_What is being asked_: Would you return every entry, exactly as it is written?

^^^^^^^^

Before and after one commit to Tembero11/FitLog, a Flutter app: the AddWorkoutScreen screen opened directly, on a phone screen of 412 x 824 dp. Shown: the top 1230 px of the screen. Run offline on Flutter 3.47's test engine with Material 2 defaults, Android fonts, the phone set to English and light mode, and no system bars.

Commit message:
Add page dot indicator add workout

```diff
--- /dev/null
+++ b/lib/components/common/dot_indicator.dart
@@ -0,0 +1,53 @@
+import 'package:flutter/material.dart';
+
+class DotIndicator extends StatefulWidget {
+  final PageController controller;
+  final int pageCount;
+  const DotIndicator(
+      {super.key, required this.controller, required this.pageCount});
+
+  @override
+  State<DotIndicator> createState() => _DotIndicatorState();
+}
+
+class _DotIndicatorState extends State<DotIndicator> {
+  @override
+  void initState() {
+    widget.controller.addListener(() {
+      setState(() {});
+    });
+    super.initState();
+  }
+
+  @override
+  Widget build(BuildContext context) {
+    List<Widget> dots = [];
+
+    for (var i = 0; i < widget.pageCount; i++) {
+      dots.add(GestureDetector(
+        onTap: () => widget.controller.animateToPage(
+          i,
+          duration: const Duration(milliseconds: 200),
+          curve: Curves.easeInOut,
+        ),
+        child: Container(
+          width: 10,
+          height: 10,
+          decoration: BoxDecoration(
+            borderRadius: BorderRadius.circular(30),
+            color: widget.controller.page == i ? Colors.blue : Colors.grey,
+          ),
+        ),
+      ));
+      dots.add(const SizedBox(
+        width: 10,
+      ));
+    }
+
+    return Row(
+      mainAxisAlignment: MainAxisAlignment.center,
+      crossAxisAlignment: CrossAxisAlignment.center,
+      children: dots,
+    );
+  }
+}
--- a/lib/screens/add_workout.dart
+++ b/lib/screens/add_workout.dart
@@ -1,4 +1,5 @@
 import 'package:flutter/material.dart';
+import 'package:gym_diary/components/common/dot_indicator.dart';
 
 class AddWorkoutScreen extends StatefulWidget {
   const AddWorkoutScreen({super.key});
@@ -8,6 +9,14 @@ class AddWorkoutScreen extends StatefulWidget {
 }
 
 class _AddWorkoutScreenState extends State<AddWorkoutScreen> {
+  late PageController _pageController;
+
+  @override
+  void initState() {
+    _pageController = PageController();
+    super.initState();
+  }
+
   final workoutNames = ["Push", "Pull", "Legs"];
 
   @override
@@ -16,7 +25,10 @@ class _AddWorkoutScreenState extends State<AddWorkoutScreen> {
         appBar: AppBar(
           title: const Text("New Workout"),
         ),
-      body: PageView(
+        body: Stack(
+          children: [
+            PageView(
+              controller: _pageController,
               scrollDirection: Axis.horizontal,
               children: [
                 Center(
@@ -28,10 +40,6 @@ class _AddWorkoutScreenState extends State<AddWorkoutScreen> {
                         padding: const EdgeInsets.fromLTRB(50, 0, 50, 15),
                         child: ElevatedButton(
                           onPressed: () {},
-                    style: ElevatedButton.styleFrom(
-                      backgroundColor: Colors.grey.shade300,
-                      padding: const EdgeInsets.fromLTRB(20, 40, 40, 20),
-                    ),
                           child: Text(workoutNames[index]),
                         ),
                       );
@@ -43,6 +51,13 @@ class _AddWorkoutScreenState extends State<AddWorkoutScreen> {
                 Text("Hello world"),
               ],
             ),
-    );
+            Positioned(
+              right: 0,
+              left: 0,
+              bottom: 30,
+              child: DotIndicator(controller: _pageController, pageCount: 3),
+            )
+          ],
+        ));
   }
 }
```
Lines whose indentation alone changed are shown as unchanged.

^^^^^^^^

_Answer box_:
Before and after one commit to Tembero11/FitLog, a Flutter app: the AddWorkoutScreen screen opened directly, on a phone screen of 412 x 824 dp. Shown: the top 1230 px of the screen. Run offline on Flutter 3.47's test engine with Material 2 defaults, Android fonts, the phone set to English and light mode, and no system bars.

Commit message:
Add page dot indicator add workout

```diff
--- /dev/null
+++ b/lib/components/common/dot_indicator.dart
@@ -0,0 +1,53 @@
+import 'package:flutter/material.dart';
+
+class DotIndicator extends StatefulWidget {
+  final PageController controller;
+  final int pageCount;
+  const DotIndicator(
+      {super.key, required this.controller, required this.pageCount});
+
+  @override
+  State<DotIndicator> createState() => _DotIndicatorState();
+}
+
+class _DotIndicatorState extends State<DotIndicator> {
+  @override
+  void initState() {
+    widget.controller.addListener(() {
+      setState(() {});
+    });
+    super.initState();
+  }
+
+  @override
+  Widget build(BuildContext context) {
+    List<Widget> dots = [];
+
+    for (var i = 0; i < widget.pageCount; i++) {
+      dots.add(GestureDetector(
+        onTap: () => widget.controller.animateToPage(
+          i,
+          duration: const Duration(milliseconds: 200),
+          curve: Curves.easeInOut,
+        ),
+        child: Container(
+          width: 10,
+          height: 10,
+          decoration: BoxDecoration(
+            borderRadius: BorderRadius.circular(30),
+            color: widget.controller.page == i ? Colors.blue : Colors.grey,
+          ),
+        ),
+      ));
+      dots.add(const SizedBox(
+        width: 10,
+      ));
+    }
+
+    return Row(
+      mainAxisAlignment: MainAxisAlignment.center,
+      crossAxisAlignment: CrossAxisAlignment.center,
+      children: dots,
+    );
+  }
+}
--- a/lib/screens/add_workout.dart
+++ b/lib/screens/add_workout.dart
@@ -1,4 +1,5 @@
 import 'package:flutter/material.dart';
+import 'package:gym_diary/components/common/dot_indicator.dart';
 
 class AddWorkoutScreen extends StatefulWidget {
   const AddWorkoutScreen({super.key});
@@ -8,6 +9,14 @@ class AddWorkoutScreen extends StatefulWidget {
 }
 
 class _AddWorkoutScreenState extends State<AddWorkoutScreen> {
+  late PageController _pageController;
+
+  @override
+  void initState() {
+    _pageController = PageController();
+    super.initState();
+  }
+
   final workoutNames = ["Push", "Pull", "Legs"];
 
   @override
@@ -16,7 +25,10 @@ class _AddWorkoutScreenState extends State<AddWorkoutScreen> {
         appBar: AppBar(
           title: const Text("New Workout"),
         ),
-      body: PageView(
+        body: Stack(
+          children: [
+            PageView(
+              controller: _pageController,
               scrollDirection: Axis.horizontal,
               children: [
                 Center(
@@ -28,10 +40,6 @@ class _AddWorkoutScreenState extends State<AddWorkoutScreen> {
                         padding: const EdgeInsets.fromLTRB(50, 0, 50, 15),
                         child: ElevatedButton(
                           onPressed: () {},
-                    style: ElevatedButton.styleFrom(
-                      backgroundColor: Colors.grey.shade300,
-                      padding: const EdgeInsets.fromLTRB(20, 40, 40, 20),
-                    ),
                           child: Text(workoutNames[index]),
                         ),
                       );
@@ -43,6 +51,13 @@ class _AddWorkoutScreenState extends State<AddWorkoutScreen> {
                 Text("Hello world"),
               ],
             ),
-    );
+            Positioned(
+              right: 0,
+              left: 0,
+              bottom: 30,
+              child: DotIndicator(controller: _pageController, pageCount: 3),
+            )
+          ],
+        ));
   }
 }
```
Lines whose indentation alone changed are shown as unchanged.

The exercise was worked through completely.